With pricing competitive against the FRM, the DRM product could be of great value to borrowers. It would eliminate completely the direct, pecuniary transaction cost and the risk of refinance mistiming. In instances of sharp declines in interest rates — similar to those of 2020 — it would alleviate the bottlenecks in mortgage originations, as the automatic declines in the contractual rate would eliminate the need to produce new mortgage contracts for millions of borrowers.

In addition to rate-induced refinancings, the DRM could reduce term-induced refinancings. These refinance transactions are sometimes necessary if, for example, a 15-year FRM is significantly less expensive than the 30-year FRM. Homeowners who have made 15 years of payments on a 30-year FRM may find it cheaper to refinance into a 15-year FRM rather than stay with the original 30-year FRM rate. By tying the contractual rate to, for example, the Treasury yield curve, the DRM could be the first and last mortgage a household would need to finance their home.

Conclusion

In sum, conventional FRMs offer valuable protection against future increases in the cost of financing but also expose borrowers to refinance costs when mortgage rates decrease. In 2020 alone, these costs amounted to an estimated $44.5 billion.

The traditional ARM has the opposite issue: It reduces the borrower's exposure to refinancing costs but also reduces the protection against interest rate increases. A better ARM contract can be obtained simply by replicating the funding strategy that borrowers already use. Such a mortgage product would combine an adjustable rate with a simple clause stating that the interest rate in any given month cannot be larger than it was the previous month.

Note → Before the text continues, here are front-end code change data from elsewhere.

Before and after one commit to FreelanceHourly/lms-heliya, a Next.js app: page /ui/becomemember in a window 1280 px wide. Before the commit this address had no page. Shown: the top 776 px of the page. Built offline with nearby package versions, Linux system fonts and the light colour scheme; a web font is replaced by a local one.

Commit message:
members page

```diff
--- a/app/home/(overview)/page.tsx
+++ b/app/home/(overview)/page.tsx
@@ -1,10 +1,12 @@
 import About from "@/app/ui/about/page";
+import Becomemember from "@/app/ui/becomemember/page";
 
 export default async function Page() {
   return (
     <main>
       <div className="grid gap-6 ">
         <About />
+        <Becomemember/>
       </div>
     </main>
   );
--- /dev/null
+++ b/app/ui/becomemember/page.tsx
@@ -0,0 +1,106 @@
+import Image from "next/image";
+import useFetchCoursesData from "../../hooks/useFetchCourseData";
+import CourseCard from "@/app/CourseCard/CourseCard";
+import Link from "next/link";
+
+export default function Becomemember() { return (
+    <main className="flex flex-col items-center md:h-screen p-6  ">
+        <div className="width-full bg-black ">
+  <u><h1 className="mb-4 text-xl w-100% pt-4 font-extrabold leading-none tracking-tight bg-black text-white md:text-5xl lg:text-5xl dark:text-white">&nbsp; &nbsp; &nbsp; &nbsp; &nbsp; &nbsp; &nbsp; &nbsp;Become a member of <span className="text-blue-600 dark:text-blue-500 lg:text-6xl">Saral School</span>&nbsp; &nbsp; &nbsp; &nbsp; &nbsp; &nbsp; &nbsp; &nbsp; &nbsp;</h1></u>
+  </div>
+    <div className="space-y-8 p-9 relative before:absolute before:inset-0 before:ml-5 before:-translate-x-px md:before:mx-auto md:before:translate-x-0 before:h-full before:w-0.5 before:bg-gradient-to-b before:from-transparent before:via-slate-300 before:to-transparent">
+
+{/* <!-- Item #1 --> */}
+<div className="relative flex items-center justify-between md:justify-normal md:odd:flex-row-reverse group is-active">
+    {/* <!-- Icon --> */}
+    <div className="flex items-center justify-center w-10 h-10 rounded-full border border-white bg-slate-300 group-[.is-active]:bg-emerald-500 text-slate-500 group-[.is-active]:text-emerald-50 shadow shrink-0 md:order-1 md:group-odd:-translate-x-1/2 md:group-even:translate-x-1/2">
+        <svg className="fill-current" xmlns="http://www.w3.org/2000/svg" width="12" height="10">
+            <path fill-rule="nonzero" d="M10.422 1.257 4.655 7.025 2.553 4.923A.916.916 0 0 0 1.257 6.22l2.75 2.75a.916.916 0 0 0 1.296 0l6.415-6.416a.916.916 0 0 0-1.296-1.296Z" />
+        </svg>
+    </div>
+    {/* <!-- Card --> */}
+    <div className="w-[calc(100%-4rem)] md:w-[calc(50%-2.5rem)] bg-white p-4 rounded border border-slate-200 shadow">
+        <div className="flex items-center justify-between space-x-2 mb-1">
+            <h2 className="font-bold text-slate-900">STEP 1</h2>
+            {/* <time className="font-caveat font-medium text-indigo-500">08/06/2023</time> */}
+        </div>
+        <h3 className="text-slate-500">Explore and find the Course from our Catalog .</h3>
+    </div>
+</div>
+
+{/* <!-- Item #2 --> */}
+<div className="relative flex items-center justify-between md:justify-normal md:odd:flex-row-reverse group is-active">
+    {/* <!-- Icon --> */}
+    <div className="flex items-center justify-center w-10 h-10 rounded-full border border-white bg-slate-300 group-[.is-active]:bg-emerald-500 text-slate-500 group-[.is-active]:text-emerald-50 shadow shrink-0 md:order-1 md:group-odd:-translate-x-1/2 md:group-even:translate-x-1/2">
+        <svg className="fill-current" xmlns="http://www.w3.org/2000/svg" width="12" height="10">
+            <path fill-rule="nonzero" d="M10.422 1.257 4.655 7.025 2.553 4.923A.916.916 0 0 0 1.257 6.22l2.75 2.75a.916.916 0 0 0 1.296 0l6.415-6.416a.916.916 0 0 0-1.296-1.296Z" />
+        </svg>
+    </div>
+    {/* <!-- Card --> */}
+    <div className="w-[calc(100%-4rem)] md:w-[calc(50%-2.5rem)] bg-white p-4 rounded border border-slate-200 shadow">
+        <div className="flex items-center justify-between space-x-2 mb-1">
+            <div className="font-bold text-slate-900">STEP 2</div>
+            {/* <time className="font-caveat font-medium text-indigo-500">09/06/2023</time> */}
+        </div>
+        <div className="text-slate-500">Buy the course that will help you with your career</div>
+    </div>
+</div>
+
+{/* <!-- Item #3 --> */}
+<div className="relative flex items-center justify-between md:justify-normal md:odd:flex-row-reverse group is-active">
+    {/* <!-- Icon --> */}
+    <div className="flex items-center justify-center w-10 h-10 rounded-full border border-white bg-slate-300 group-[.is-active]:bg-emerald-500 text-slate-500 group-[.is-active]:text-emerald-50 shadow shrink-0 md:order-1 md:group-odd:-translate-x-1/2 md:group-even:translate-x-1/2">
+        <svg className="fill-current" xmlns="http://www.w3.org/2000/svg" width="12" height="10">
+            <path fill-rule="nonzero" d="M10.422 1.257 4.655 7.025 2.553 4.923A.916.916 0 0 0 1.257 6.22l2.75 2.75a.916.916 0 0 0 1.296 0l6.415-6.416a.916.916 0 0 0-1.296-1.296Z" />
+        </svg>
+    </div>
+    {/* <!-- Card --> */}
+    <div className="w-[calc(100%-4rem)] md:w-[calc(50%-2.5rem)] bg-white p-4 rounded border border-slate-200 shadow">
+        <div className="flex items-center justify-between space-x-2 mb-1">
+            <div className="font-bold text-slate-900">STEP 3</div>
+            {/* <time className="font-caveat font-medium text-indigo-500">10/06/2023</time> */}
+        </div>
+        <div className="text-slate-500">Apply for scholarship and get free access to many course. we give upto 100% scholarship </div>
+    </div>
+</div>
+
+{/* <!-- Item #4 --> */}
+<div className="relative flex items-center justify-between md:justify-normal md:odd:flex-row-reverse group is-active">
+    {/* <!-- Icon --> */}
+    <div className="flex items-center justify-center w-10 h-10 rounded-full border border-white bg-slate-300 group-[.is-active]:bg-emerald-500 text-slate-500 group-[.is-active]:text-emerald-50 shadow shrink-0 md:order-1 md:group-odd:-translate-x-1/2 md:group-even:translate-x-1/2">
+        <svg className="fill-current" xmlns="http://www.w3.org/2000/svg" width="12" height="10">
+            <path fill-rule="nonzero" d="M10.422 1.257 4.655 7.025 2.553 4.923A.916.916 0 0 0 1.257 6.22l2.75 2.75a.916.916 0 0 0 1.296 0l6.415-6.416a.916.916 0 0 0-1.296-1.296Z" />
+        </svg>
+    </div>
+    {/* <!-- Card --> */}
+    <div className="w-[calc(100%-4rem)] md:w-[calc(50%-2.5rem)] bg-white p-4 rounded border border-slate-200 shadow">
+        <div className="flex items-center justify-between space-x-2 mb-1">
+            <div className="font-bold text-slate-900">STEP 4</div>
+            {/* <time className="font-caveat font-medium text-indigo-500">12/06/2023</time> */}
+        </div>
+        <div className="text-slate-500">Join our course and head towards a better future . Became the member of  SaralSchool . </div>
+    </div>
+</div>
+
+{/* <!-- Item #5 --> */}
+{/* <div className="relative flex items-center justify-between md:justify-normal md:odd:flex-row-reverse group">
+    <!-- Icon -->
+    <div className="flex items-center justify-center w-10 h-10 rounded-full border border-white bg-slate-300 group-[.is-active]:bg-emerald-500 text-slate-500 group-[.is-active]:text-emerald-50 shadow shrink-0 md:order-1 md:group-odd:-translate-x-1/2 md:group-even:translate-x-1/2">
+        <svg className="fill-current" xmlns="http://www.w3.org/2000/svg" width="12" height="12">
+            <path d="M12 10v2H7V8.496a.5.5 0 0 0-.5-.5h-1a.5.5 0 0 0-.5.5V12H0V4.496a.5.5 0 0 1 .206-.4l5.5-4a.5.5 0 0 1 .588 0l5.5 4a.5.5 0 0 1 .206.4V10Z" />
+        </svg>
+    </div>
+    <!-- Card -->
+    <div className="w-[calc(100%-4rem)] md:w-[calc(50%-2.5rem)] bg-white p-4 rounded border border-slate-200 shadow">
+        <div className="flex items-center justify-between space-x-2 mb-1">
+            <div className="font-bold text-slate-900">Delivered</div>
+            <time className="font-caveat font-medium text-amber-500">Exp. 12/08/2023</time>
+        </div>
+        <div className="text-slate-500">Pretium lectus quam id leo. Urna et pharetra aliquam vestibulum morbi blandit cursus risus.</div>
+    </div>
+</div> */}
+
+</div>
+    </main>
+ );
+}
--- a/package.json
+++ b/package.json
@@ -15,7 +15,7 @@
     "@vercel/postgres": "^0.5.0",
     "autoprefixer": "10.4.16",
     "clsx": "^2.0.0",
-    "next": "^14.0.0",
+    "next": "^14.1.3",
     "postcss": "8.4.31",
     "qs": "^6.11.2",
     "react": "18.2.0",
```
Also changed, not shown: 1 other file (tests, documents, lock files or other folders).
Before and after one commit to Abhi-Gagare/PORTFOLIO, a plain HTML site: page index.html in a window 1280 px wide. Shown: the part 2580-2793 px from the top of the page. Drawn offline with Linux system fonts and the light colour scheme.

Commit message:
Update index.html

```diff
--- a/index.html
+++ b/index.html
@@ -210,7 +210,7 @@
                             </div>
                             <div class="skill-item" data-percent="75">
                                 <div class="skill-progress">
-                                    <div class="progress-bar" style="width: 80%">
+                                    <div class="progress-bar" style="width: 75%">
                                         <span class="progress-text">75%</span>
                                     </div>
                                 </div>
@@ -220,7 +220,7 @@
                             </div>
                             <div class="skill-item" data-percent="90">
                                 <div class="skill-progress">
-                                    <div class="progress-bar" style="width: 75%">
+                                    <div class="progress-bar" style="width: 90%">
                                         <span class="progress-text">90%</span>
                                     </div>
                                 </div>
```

Currently, with 30-year FRM rates hovering around their all-time lows, the issue of designing a better ARM aimed at minimizing the inefficiencies of future refinancings may not seem particularly pressing. However, the cycle of increases and subsequent declines in the cost of financing is not going away. In a few years' time, the economy will face another mortgage refinance wave. With the median house price outpacing the growth of median income, housing affordability in the U.S. is a significant concern. If a simple improvement to the design of a mortgage contract can make housing a bit more affordable, these gains should not be left on the table.


Borys Grochulski is a senior economist in the Research Department at the Federal Reserve Bank of Richmond.

 
1

The previous record was established in 2003 with $3.73 trillion in mortgages originated, according to the Urban Institute.

2

The fixed component of the transaction cost is $2,000. With the average loan of $300,000, the variable component of the transaction cost is $3,000.

3

The measure accounts for the guarantees from government-sponsored enterprises that are attached to the loans upon entering securitization pools.

4

For further analysis, see the 2021 working paper "How Resilient Is Mortgage Credit Supply? Evidence From the COVID-19 Pandemic."

5

Similar mortgage design ideas are discussed in the 2018 paper "Financing Affordable and Sustainable Homeownership with Fixed-COFI Mortgages."


This article may be photocopied or reprinted in its entirety. Please credit the author, source, and the Federal Reserve Bank of Richmond and include the italicized statement below.

Views expressed in this article are those of the author and not necessarily those of the Federal Reserve Bank of Richmond or the Federal Reserve System.

Subscribe to Economic Brief

Receive an email notification when Economic Brief is posted online:

phone Contact Us

RC Balaban (804) 697-8144